| EXERCISE DESCRIPTION |
Each line of the material must be repeated precisely, with the pictures left out.

| SOURCE DATA |

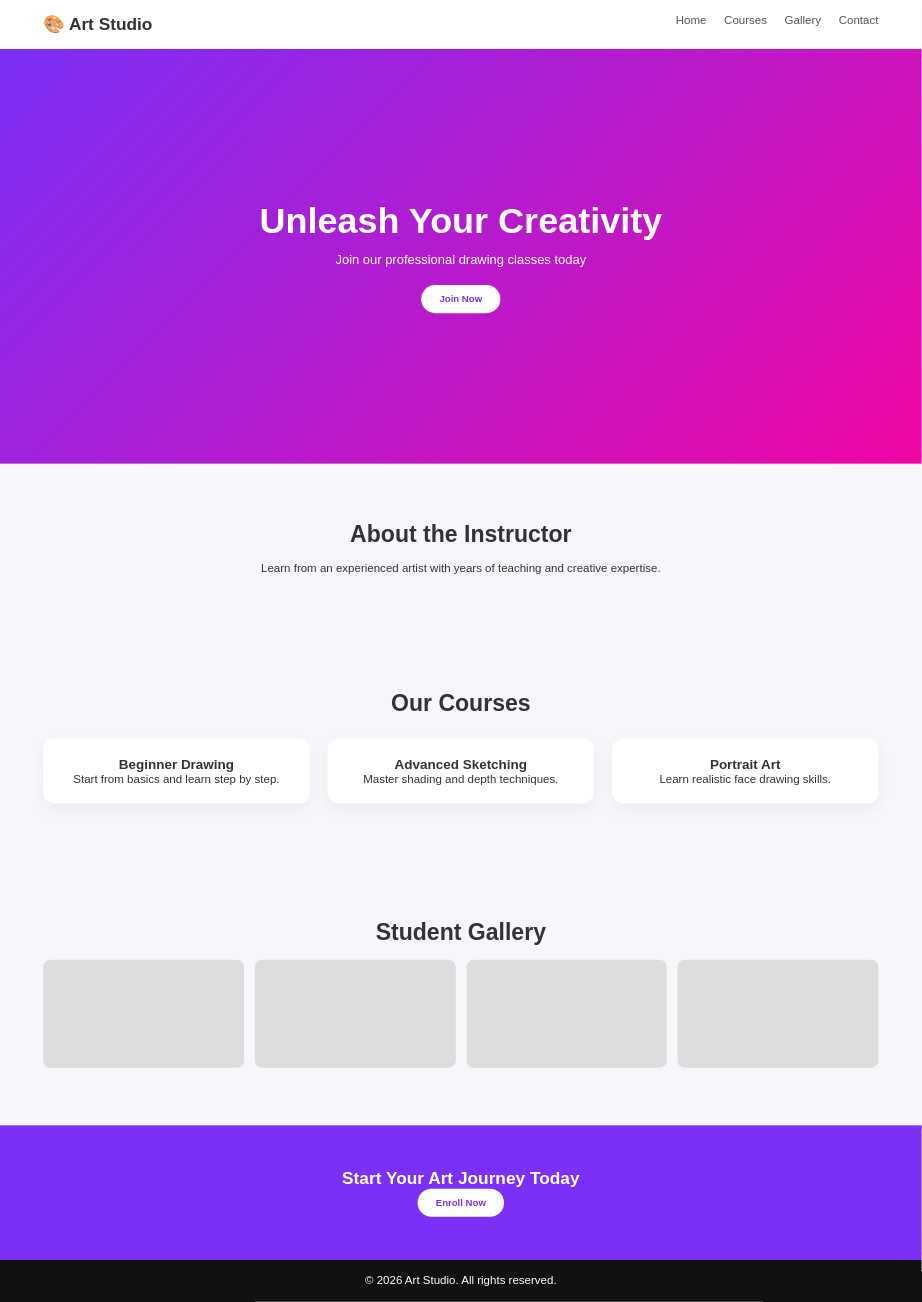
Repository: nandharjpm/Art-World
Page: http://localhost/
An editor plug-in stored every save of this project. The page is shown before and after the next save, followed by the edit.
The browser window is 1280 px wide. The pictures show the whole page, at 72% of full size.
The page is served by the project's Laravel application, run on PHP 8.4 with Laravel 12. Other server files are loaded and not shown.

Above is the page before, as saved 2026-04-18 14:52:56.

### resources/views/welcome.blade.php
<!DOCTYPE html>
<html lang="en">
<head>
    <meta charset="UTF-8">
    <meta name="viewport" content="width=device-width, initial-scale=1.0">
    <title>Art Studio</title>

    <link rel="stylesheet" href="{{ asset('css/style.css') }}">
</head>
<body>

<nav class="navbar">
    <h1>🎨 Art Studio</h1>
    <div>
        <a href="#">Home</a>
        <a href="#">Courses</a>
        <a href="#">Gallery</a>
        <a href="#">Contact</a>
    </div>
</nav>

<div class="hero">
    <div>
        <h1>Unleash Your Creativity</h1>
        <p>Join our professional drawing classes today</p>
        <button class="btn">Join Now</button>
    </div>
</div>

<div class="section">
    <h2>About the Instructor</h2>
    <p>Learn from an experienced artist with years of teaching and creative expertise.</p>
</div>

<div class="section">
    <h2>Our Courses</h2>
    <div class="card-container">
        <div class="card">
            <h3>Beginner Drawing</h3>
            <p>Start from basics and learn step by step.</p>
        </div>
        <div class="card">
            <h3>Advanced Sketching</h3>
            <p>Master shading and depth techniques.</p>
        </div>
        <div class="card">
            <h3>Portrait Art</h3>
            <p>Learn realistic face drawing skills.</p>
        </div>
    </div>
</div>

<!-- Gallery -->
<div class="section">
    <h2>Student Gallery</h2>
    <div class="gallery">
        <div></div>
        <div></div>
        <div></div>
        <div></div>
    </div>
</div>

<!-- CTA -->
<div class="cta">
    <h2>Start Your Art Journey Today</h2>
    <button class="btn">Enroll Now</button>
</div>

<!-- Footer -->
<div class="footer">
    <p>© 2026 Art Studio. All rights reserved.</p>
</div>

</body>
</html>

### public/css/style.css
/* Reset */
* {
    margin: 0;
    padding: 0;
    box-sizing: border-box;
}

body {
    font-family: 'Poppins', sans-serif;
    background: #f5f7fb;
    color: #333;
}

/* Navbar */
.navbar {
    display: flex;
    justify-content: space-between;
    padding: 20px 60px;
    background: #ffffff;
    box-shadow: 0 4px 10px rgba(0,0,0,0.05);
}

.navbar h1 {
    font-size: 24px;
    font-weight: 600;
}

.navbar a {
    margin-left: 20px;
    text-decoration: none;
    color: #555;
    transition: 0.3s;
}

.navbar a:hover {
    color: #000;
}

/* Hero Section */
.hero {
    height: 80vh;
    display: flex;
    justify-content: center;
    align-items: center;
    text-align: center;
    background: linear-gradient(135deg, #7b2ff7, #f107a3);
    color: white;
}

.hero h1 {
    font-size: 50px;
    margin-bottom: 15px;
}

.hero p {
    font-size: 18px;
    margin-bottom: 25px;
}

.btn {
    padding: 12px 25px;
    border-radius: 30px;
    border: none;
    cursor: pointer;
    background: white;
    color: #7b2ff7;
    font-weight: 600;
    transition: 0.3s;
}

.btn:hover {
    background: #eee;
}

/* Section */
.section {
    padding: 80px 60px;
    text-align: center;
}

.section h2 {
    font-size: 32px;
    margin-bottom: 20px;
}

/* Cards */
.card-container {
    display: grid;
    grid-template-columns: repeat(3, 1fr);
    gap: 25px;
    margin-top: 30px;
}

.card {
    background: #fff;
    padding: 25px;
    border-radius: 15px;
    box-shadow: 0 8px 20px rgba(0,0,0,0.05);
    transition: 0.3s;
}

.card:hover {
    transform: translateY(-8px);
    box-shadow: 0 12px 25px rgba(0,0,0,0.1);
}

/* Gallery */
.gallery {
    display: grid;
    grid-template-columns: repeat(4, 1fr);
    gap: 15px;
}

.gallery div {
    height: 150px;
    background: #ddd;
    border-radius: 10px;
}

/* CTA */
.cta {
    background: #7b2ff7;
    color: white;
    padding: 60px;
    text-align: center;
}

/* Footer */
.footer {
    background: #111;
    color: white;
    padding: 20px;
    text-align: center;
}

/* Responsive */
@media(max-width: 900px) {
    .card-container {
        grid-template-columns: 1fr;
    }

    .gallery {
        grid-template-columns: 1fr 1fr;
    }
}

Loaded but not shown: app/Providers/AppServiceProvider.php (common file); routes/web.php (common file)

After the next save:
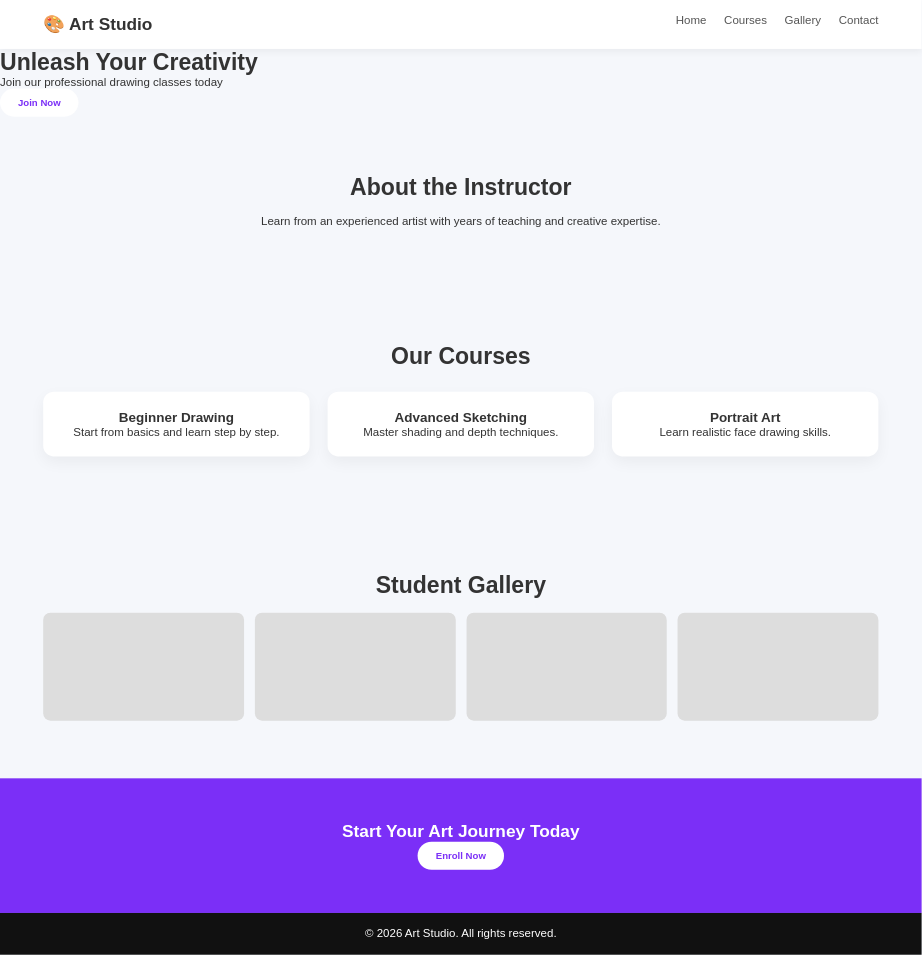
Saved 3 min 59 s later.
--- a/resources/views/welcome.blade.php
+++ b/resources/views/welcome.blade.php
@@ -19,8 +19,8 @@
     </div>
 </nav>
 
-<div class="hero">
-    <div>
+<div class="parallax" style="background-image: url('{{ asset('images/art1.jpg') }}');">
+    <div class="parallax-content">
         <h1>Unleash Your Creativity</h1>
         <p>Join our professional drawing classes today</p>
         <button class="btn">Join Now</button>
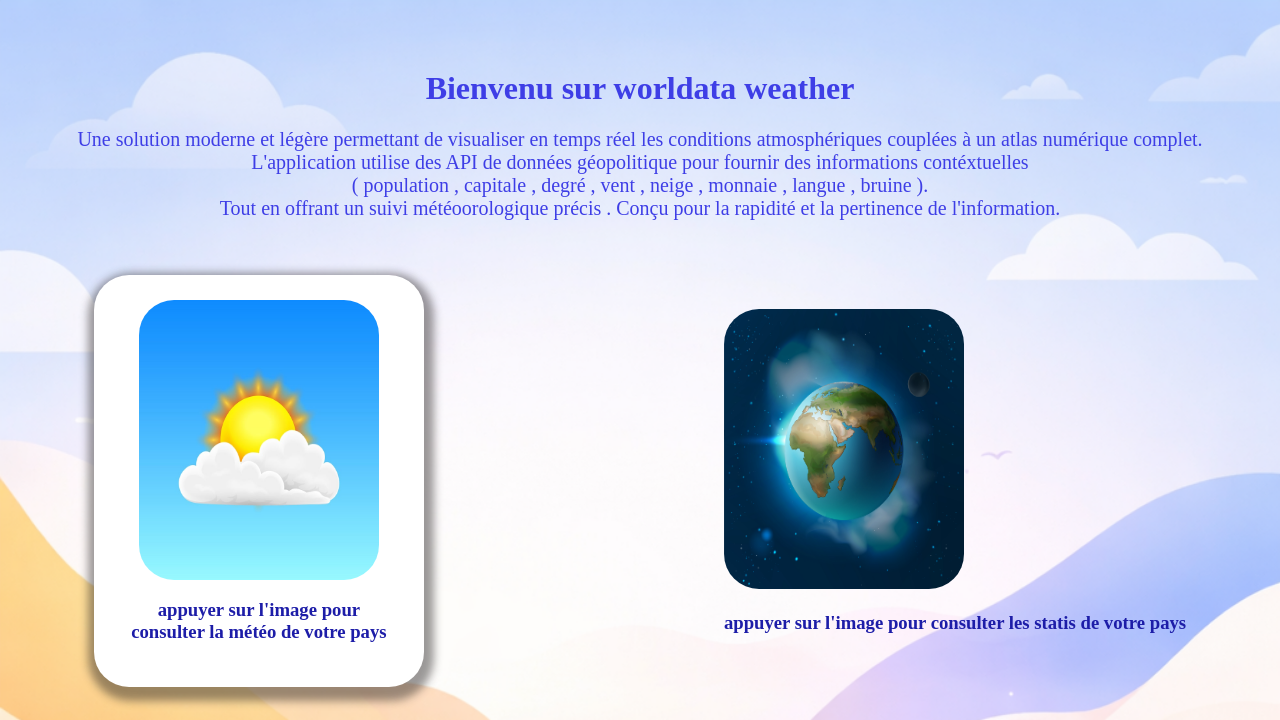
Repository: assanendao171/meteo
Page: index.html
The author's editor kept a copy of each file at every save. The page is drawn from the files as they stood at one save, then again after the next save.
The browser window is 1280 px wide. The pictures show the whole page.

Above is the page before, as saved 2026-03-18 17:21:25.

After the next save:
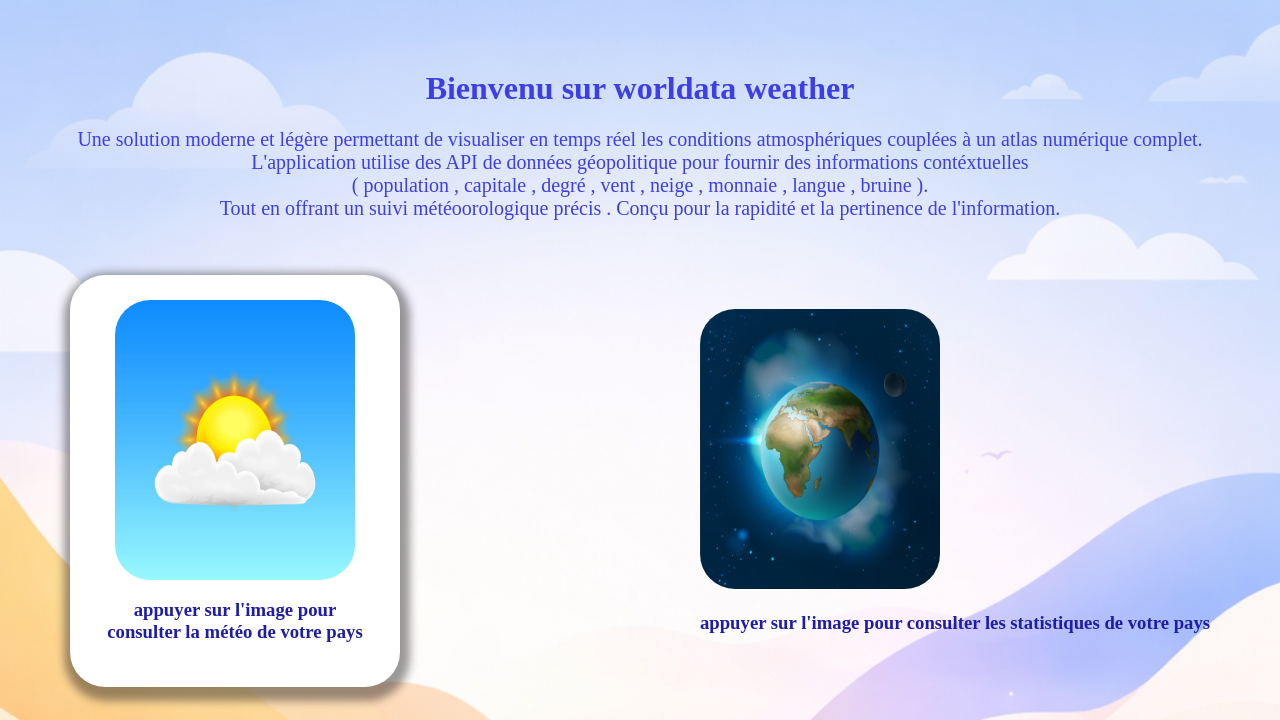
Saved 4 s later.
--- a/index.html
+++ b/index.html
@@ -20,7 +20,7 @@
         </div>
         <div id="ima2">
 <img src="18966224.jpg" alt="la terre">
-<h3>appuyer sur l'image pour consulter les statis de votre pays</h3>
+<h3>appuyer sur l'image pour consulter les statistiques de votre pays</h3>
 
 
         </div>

| EXERCISE ANSWER |
Repository: nandharjpm/Art-World
Page: http://localhost/
An editor plug-in stored every save of this project. The page is shown before and after the next save, followed by the edit.
The browser window is 1280 px wide. The pictures show the whole page, at 72% of full size.
The page is served by the project's Laravel application, run on PHP 8.4 with Laravel 12. Other server files are loaded and not shown.

Above is the page before, as saved 2026-04-18 14:52:56.

### resources/views/welcome.blade.php
<!DOCTYPE html>
<html lang="en">
<head>
    <meta charset="UTF-8">
    <meta name="viewport" content="width=device-width, initial-scale=1.0">
    <title>Art Studio</title>

    <link rel="stylesheet" href="{{ asset('css/style.css') }}">
</head>
<body>

<nav class="navbar">
    <h1>🎨 Art Studio</h1>
    <div>
        <a href="#">Home</a>
        <a href="#">Courses</a>
        <a href="#">Gallery</a>
        <a href="#">Contact</a>
    </div>
</nav>

<div class="hero">
    <div>
        <h1>Unleash Your Creativity</h1>
        <p>Join our professional drawing classes today</p>
        <button class="btn">Join Now</button>
    </div>
</div>

<div class="section">
    <h2>About the Instructor</h2>
    <p>Learn from an experienced artist with years of teaching and creative expertise.</p>
</div>

<div class="section">
    <h2>Our Courses</h2>
    <div class="card-container">
        <div class="card">
            <h3>Beginner Drawing</h3>
            <p>Start from basics and learn step by step.</p>
        </div>
        <div class="card">
            <h3>Advanced Sketching</h3>
            <p>Master shading and depth techniques.</p>
        </div>
        <div class="card">
            <h3>Portrait Art</h3>
            <p>Learn realistic face drawing skills.</p>
        </div>
    </div>
</div>

<!-- Gallery -->
<div class="section">
    <h2>Student Gallery</h2>
    <div class="gallery">
        <div></div>
        <div></div>
        <div></div>
        <div></div>
    </div>
</div>

<!-- CTA -->
<div class="cta">
    <h2>Start Your Art Journey Today</h2>
    <button class="btn">Enroll Now</button>
</div>

<!-- Footer -->
<div class="footer">
    <p>© 2026 Art Studio. All rights reserved.</p>
</div>

</body>
</html>

### public/css/style.css
/* Reset */
* {
    margin: 0;
    padding: 0;
    box-sizing: border-box;
}

body {
    font-family: 'Poppins', sans-serif;
    background: #f5f7fb;
    color: #333;
}

/* Navbar */
.navbar {
    display: flex;
    justify-content: space-between;
    padding: 20px 60px;
    background: #ffffff;
    box-shadow: 0 4px 10px rgba(0,0,0,0.05);
}

.navbar h1 {
    font-size: 24px;
    font-weight: 600;
}

.navbar a {
    margin-left: 20px;
    text-decoration: none;
    color: #555;
    transition: 0.3s;
}

.navbar a:hover {
    color: #000;
}

/* Hero Section */
.hero {
    height: 80vh;
    display: flex;
    justify-content: center;
    align-items: center;
    text-align: center;
    background: linear-gradient(135deg, #7b2ff7, #f107a3);
    color: white;
}

.hero h1 {
    font-size: 50px;
    margin-bottom: 15px;
}

.hero p {
    font-size: 18px;
    margin-bottom: 25px;
}

.btn {
    padding: 12px 25px;
    border-radius: 30px;
    border: none;
    cursor: pointer;
    background: white;
    color: #7b2ff7;
    font-weight: 600;
    transition: 0.3s;
}

.btn:hover {
    background: #eee;
}

/* Section */
.section {
    padding: 80px 60px;
    text-align: center;
}

.section h2 {
    font-size: 32px;
    margin-bottom: 20px;
}

/* Cards */
.card-container {
    display: grid;
    grid-template-columns: repeat(3, 1fr);
    gap: 25px;
    margin-top: 30px;
}

.card {
    background: #fff;
    padding: 25px;
    border-radius: 15px;
    box-shadow: 0 8px 20px rgba(0,0,0,0.05);
    transition: 0.3s;
}

.card:hover {
    transform: translateY(-8px);
    box-shadow: 0 12px 25px rgba(0,0,0,0.1);
}

/* Gallery */
.gallery {
    display: grid;
    grid-template-columns: repeat(4, 1fr);
    gap: 15px;
}

.gallery div {
    height: 150px;
    background: #ddd;
    border-radius: 10px;
}

/* CTA */
.cta {
    background: #7b2ff7;
    color: white;
    padding: 60px;
    text-align: center;
}

/* Footer */
.footer {
    background: #111;
    color: white;
    padding: 20px;
    text-align: center;
}

/* Responsive */
@media(max-width: 900px) {
    .card-container {
        grid-template-columns: 1fr;
    }

    .gallery {
        grid-template-columns: 1fr 1fr;
    }
}

Loaded but not shown: app/Providers/AppServiceProvider.php (common file); routes/web.php (common file)

After the next save:
Saved 3 min 59 s later.
--- a/resources/views/welcome.blade.php
+++ b/resources/views/welcome.blade.php
@@ -19,8 +19,8 @@
     </div>
 </nav>
 
-<div class="hero">
-    <div>
+<div class="parallax" style="background-image: url('{{ asset('images/art1.jpg') }}');">
+    <div class="parallax-content">
         <h1>Unleash Your Creativity</h1>
         <p>Join our professional drawing classes today</p>
         <button class="btn">Join Now</button>
Repository: assanendao171/meteo
Page: index.html
The author's editor kept a copy of each file at every save. The page is drawn from the files as they stood at one save, then again after the next save.
The browser window is 1280 px wide. The pictures show the whole page.

Above is the page before, as saved 2026-03-18 17:21:25.

After the next save:
Saved 4 s later.
--- a/index.html
+++ b/index.html
@@ -20,7 +20,7 @@
         </div>
         <div id="ima2">
 <img src="18966224.jpg" alt="la terre">
-<h3>appuyer sur l'image pour consulter les statis de votre pays</h3>
+<h3>appuyer sur l'image pour consulter les statistiques de votre pays</h3>
 
 
         </div>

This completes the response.